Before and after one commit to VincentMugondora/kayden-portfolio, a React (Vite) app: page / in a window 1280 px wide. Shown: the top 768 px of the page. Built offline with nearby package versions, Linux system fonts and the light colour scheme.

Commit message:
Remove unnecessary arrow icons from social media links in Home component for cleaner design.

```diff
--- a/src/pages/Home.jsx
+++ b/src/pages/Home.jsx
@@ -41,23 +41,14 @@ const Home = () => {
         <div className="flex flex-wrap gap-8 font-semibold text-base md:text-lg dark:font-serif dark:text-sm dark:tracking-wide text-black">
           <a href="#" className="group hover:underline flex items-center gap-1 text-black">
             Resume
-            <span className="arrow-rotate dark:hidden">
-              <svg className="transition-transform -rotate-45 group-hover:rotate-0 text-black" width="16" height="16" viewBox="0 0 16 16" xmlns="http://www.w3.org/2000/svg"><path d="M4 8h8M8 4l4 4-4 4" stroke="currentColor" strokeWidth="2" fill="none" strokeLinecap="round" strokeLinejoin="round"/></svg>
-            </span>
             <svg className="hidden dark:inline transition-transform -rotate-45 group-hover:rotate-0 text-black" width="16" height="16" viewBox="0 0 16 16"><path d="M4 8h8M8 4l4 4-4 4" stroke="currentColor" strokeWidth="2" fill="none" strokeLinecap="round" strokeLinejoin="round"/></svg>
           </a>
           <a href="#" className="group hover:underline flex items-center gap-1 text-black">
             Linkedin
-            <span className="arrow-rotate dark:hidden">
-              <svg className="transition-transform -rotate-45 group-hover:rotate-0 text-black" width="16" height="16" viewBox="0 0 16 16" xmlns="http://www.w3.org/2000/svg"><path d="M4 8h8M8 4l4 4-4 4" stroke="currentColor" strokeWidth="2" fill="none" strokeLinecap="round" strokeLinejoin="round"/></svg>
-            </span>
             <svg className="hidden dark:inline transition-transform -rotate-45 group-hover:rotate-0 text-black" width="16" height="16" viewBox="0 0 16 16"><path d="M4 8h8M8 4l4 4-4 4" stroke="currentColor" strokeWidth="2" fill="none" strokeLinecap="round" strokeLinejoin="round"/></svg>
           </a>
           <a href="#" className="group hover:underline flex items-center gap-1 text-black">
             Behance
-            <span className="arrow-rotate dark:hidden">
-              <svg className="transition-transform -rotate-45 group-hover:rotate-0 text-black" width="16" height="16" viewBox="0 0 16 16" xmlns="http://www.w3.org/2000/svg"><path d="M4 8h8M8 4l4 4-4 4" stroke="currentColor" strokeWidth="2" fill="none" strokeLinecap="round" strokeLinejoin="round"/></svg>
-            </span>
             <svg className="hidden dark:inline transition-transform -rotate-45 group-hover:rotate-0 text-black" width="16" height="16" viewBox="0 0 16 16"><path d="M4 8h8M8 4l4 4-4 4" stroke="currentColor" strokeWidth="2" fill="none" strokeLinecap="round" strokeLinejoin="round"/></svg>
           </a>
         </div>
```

* * * *

**Exercise:**
Would you return the full set of entries, unchanged in every detail?

**Task answer:**
Before and after one commit to VincentMugondora/kayden-portfolio, a React (Vite) app: page / in a window 1280 px wide. Shown: the top 768 px of the page. Built offline with nearby package versions, Linux system fonts and the light colour scheme.

Commit message:
Remove unnecessary arrow icons from social media links in Home component for cleaner design.

```diff
--- a/src/pages/Home.jsx
+++ b/src/pages/Home.jsx
@@ -41,23 +41,14 @@ const Home = () => {
         <div className="flex flex-wrap gap-8 font-semibold text-base md:text-lg dark:font-serif dark:text-sm dark:tracking-wide text-black">
           <a href="#" className="group hover:underline flex items-center gap-1 text-black">
             Resume
-            <span className="arrow-rotate dark:hidden">
-              <svg className="transition-transform -rotate-45 group-hover:rotate-0 text-black" width="16" height="16" viewBox="0 0 16 16" xmlns="http://www.w3.org/2000/svg"><path d="M4 8h8M8 4l4 4-4 4" stroke="currentColor" strokeWidth="2" fill="none" strokeLinecap="round" strokeLinejoin="round"/></svg>
-            </span>
             <svg className="hidden dark:inline transition-transform -rotate-45 group-hover:rotate-0 text-black" width="16" height="16" viewBox="0 0 16 16"><path d="M4 8h8M8 4l4 4-4 4" stroke="currentColor" strokeWidth="2" fill="none" strokeLinecap="round" strokeLinejoin="round"/></svg>
           </a>
           <a href="#" className="group hover:underline flex items-center gap-1 text-black">
             Linkedin
-            <span className="arrow-rotate dark:hidden">
-              <svg className="transition-transform -rotate-45 group-hover:rotate-0 text-black" width="16" height="16" viewBox="0 0 16 16" xmlns="http://www.w3.org/2000/svg"><path d="M4 8h8M8 4l4 4-4 4" stroke="currentColor" strokeWidth="2" fill="none" strokeLinecap="round" strokeLinejoin="round"/></svg>
-            </span>
             <svg className="hidden dark:inline transition-transform -rotate-45 group-hover:rotate-0 text-black" width="16" height="16" viewBox="0 0 16 16"><path d="M4 8h8M8 4l4 4-4 4" stroke="currentColor" strokeWidth="2" fill="none" strokeLinecap="round" strokeLinejoin="round"/></svg>
           </a>
           <a href="#" className="group hover:underline flex items-center gap-1 text-black">
             Behance
-            <span className="arrow-rotate dark:hidden">
-              <svg className="transition-transform -rotate-45 group-hover:rotate-0 text-black" width="16" height="16" viewBox="0 0 16 16" xmlns="http://www.w3.org/2000/svg"><path d="M4 8h8M8 4l4 4-4 4" stroke="currentColor" strokeWidth="2" fill="none" strokeLinecap="round" strokeLinejoin="round"/></svg>
-            </span>
             <svg className="hidden dark:inline transition-transform -rotate-45 group-hover:rotate-0 text-black" width="16" height="16" viewBox="0 0 16 16"><path d="M4 8h8M8 4l4 4-4 4" stroke="currentColor" strokeWidth="2" fill="none" strokeLinecap="round" strokeLinejoin="round"/></svg>
           </a>
         </div>
```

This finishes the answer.